<<<<

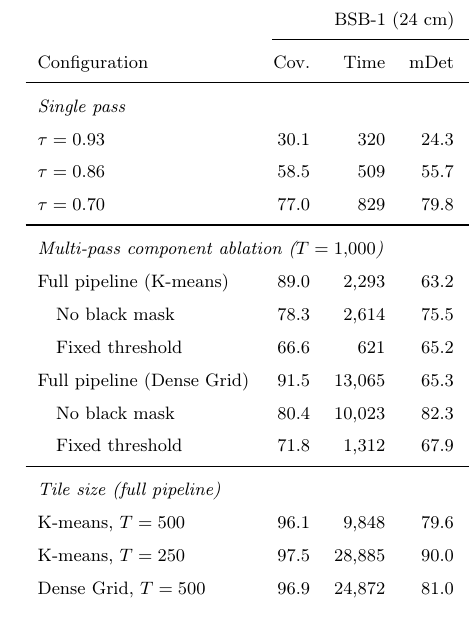
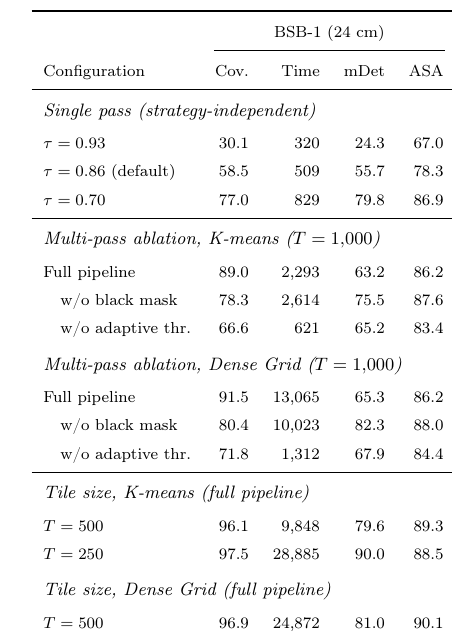
Before and after one commit to osmarluiz/sam-mosaic, a LaTeX paper (main.tex): part of one column of page 16 of 37, cut so that both start at the same text. Compiled offline with pdfLaTeX.

Commit message:
Improve Tab 3 layout: scriptsize, clearer K-means/Dense Grid separation
- Switch to \scriptsize for better fit
- Separate K-means and Dense Grid ablation into distinct sub-groups
  with their own headers
- Same for tile size section
- Rename "Fixed threshold" → "w/o adaptive thr." for clarity
- Add (default) label to tau=0.86
- Add vertical spacing between sub-groups

Co-Authored-By: Claude Opus 4.6 (1M context) <noreply@anthropic.com>

```diff
--- a/main.tex
+++ b/main.tex
@@ -311,31 +311,33 @@ Pipeline configuration controls a trade-off between coverage and detection quali
 \centering
 \caption{Pipeline configuration analysis: coverage (\%), processing time (seconds), weighted mean detection rate (mDet, \%), and Achievable Segmentation Accuracy (ASA, \%) across three scenes. Configurations are grouped into single-pass baselines (strategy-independent), multi-pass component ablation at $T = 1{,}000$, and tile size variation with the full pipeline.}
 \label{tab:config}
-\footnotesize
+\scriptsize
 \begin{tabular}{lrrrrrrrrrrrr}
 \toprule
  & \multicolumn{4}{c}{BSB-1 (24~cm)} & \multicolumn{4}{c}{Potsdam-1 (5~cm)} & \multicolumn{4}{c}{Plant23 (4.78~m)} \\
 \cmidrule(lr){2-5} \cmidrule(lr){6-9} \cmidrule(lr){10-13}
 Configuration & Cov. & Time & mDet & ASA & Cov. & Time & mDet & ASA & Cov. & Time & mDet & ASA \\
 \midrule
-\multicolumn{13}{l}{\textit{Single pass}} \\
+\multicolumn{13}{l}{\footnotesize\textit{Single pass (strategy-independent)}} \\[2pt]
 $\tau = 0.93$ & 30.1 & 320 & 24.3 & 67.0 & 36.5 & 160 & 49.0 & 53.8 & 68.5 & 487 & 78.5 & 90.5 \\
-$\tau = 0.86$ & 58.5 & 509 & 55.7 & 78.3 & 67.4 & 208 & 70.3 & 68.0 & 84.4 & 581 & 90.0 & 95.7 \\
+$\tau = 0.86$ (default) & 58.5 & 509 & 55.7 & 78.3 & 67.4 & 208 & 70.3 & 68.0 & 84.4 & 581 & 90.0 & 95.7 \\
 $\tau = 0.70$ & 77.0 & 829 & 79.8 & 86.9 & 86.1 & 313 & 77.4 & 79.6 & 93.4 & 829 & 91.6 & 96.7 \\
 \midrule
-\multicolumn{13}{l}{\textit{Multi-pass component ablation ($T = 1{,}000$)}} \\
-Full pipeline (K-means) & 89.0 & 2{,}293 & 63.2 & 86.2 & 97.7 & 564 & 66.3 & 75.1 & 97.7 & 1{,}137 & 94.8 & 98.0 \\
-\quad No black mask & 78.3 & 2{,}614 & 75.5 & 87.6 & 86.6 & 901 & 74.7 & 80.6 & 93.8 & 1{,}857 & 94.7 & 97.8 \\
-\quad Fixed threshold & 66.6 & 621 & 65.2 & 83.4 & 82.9 & 249 & 74.9 & 77.1 & 93.4 & 665 & 94.8 & 98.1 \\
-Full pipeline (Dense Grid) & 91.5 & 13{,}065 & 65.3 & 86.2 & 97.1 & 2{,}549 & 69.6 & 75.8 & 98.1 & 3{,}959 & 95.3 & 98.0 \\
-\quad No black mask & 80.4 & 10{,}023 & 82.3 & 88.0 & 87.7 & 3{,}411 & 78.7 & 81.3 & 94.4 & 5{,}321 & 95.7 & 97.9 \\
-\quad Fixed threshold & 71.8 & 1{,}312 & 67.9 & 84.4 & 87.6 & 384 & 75.5 & 78.0 & 95.5 & 997 & 95.4 & 98.1 \\
+\multicolumn{13}{l}{\footnotesize\textit{Multi-pass ablation, K-means ($T = 1{,}000$)}} \\[2pt]
+Full pipeline & 89.0 & 2{,}293 & 63.2 & 86.2 & 97.7 & 564 & 66.3 & 75.1 & 97.7 & 1{,}137 & 94.8 & 98.0 \\
+\quad w/o black mask & 78.3 & 2{,}614 & 75.5 & 87.6 & 86.6 & 901 & 74.7 & 80.6 & 93.8 & 1{,}857 & 94.7 & 97.8 \\
+\quad w/o adaptive thr. & 66.6 & 621 & 65.2 & 83.4 & 82.9 & 249 & 74.9 & 77.1 & 93.4 & 665 & 94.8 & 98.1 \\[4pt]
+\multicolumn{13}{l}{\footnotesize\textit{Multi-pass ablation, Dense Grid ($T = 1{,}000$)}} \\[2pt]
+Full pipeline & 91.5 & 13{,}065 & 65.3 & 86.2 & 97.1 & 2{,}549 & 69.6 & 75.8 & 98.1 & 3{,}959 & 95.3 & 98.0 \\
+\quad w/o black mask & 80.4 & 10{,}023 & 82.3 & 88.0 & 87.7 & 3{,}411 & 78.7 & 81.3 & 94.4 & 5{,}321 & 95.7 & 97.9 \\
+\quad w/o adaptive thr. & 71.8 & 1{,}312 & 67.9 & 84.4 & 87.6 & 384 & 75.5 & 78.0 & 95.5 & 997 & 95.4 & 98.1 \\
 \midrule
-\multicolumn{13}{l}{\textit{Tile size (full pipeline)}} \\
-K-means, $T = 500$ & 96.1 & 9{,}848 & 79.6 & 89.3 & 98.8 & 2{,}641 & 62.0 & 61.0 & 99.1 & 6{,}106 & 73.3 & 88.1 \\
-K-means, $T = 250$ & 97.5 & 28{,}885 & 90.0 & 88.5 & 99.2 & 6{,}967 & 58.1 & 42.9 & 99.4 & 18{,}031 & 65.1 & 78.9 \\
-Dense Grid, $T = 500$ & 96.9 & 24{,}872 & 81.0 & 90.1 & 98.9 & 5{,}896 & 61.6 & 60.4 & 99.1 & 6{,}988 & 74.0 & 88.1 \\
-Dense Grid, $T = 250$ & 97.8 & 66{,}253 & 91.7 & 88.1 & 99.2 & 11{,}851 & 65.2 & 46.0 & 99.4 & 22{,}252 & 64.6 & 78.7 \\
+\multicolumn{13}{l}{\footnotesize\textit{Tile size, K-means (full pipeline)}} \\[2pt]
+$T = 500$ & 96.1 & 9{,}848 & 79.6 & 89.3 & 98.8 & 2{,}641 & 62.0 & 61.0 & 99.1 & 6{,}106 & 73.3 & 88.1 \\
+$T = 250$ & 97.5 & 28{,}885 & 90.0 & 88.5 & 99.2 & 6{,}967 & 58.1 & 42.9 & 99.4 & 18{,}031 & 65.1 & 78.9 \\[4pt]
+\multicolumn{13}{l}{\footnotesize\textit{Tile size, Dense Grid (full pipeline)}} \\[2pt]
+$T = 500$ & 96.9 & 24{,}872 & 81.0 & 90.1 & 98.9 & 5{,}896 & 61.6 & 60.4 & 99.1 & 6{,}988 & 74.0 & 88.1 \\
+$T = 250$ & 97.8 & 66{,}253 & 91.7 & 88.1 & 99.2 & 11{,}851 & 65.2 & 46.0 & 99.4 & 22{,}252 & 64.6 & 78.7 \\
 \bottomrule
 \end{tabular}
 \end{table}
```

>>>>

TASK OBJECTIVE: Look through the material above for the string "default" and copy each line that has it.

EXERCISE RESULT:
- Add (default) label to tau=0.86
+$\tau = 0.86$ (default) & 58.5 & 509 & 55.7 & 78.3 & 67.4 & 208 & 70.3 & 68.0 & 84.4 & 581 & 90.0 & 95.7 \\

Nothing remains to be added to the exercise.